Search the data for the string "Number" and copy each line where it turns up.

Data in this exercise:
******
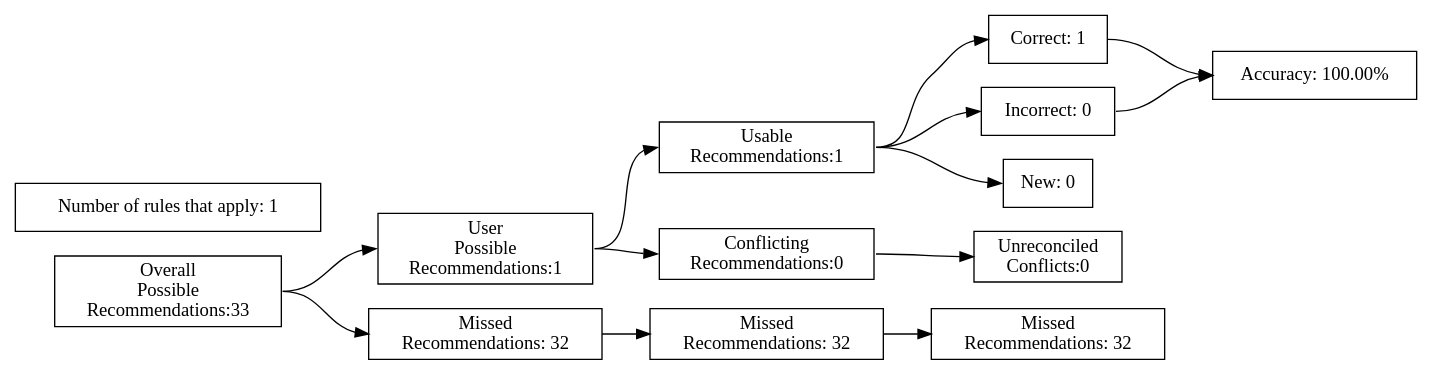
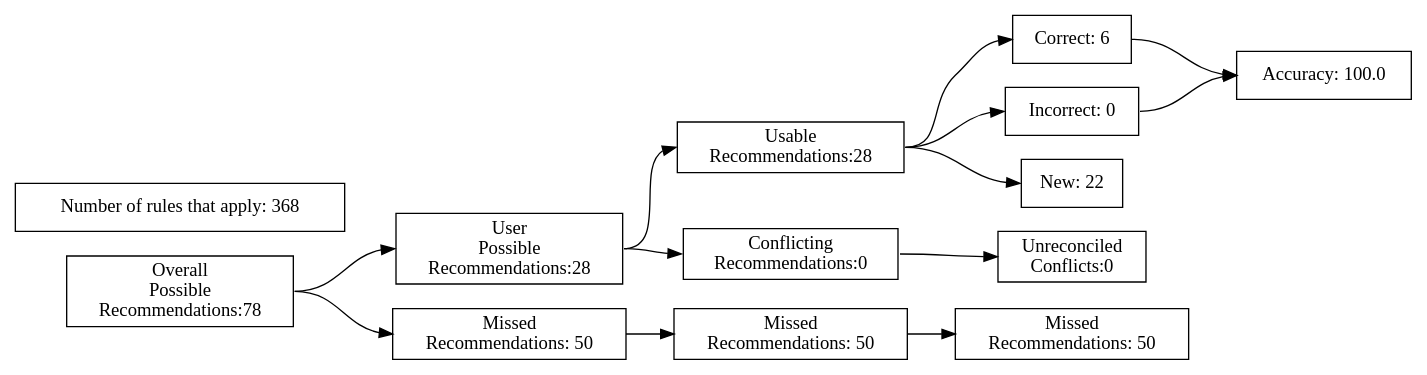
One commit to ZaxR/ibd_diet_analysis changed the diagram in test_renders/33.gv. Above: the diagram before and after it, drawn with Graphviz. The commit also changed 231 other files, not shown here.

```diff
--- a/test_renders/33.gv
+++ b/test_renders/33.gv
@@ -1,40 +1,40 @@
 digraph {
 	graph [rankdir=LR]
 	node [pos=r shape=box]
 	edge [headport=w tailport=e]
 		A [label="Overall
 Possible
-Recommendations:33"]
+Recommendations:78"]
 		B [label="User
 Possible
-Recommendations:1"]
+Recommendations:28"]
 		C [label="Missed
-Recommendations: 32"]
+Recommendations: 50"]
 		D [label="Usable
-Recommendations:1"]
+Recommendations:28"]
 		E [label="Conflicting
 Recommendations:0"]
 		J [label="Missed
-Recommendations: 32"]
+Recommendations: 50"]
 		M [label="Unreconciled
 Conflicts:0"]
-		F [label="Correct: 1"]
+		F [label="Correct: 6"]
 		G [label="Incorrect: 0"]
-		H [label="New: 0"]
+		H [label="New: 22"]
 		K [label="Missed
-Recommendations: 32"]
-		I [label="Accuracy: 100.00%"]
-		l [label="Number of rules that apply: 1"]
+Recommendations: 50"]
+		I [label="Accuracy: 100.0"]
+		l [label="Number of rules that apply: 368"]
 			A -> B
 			A -> C
 			B -> D
 			B -> E
 			D -> F
 			D -> G
 			D -> H
 			F -> I
 			G -> I
 			C -> J
 			J -> K
 			E -> M
 }
```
******
Task solution:
-		l [label="Number of rules that apply: 1"]
+		l [label="Number of rules that apply: 368"]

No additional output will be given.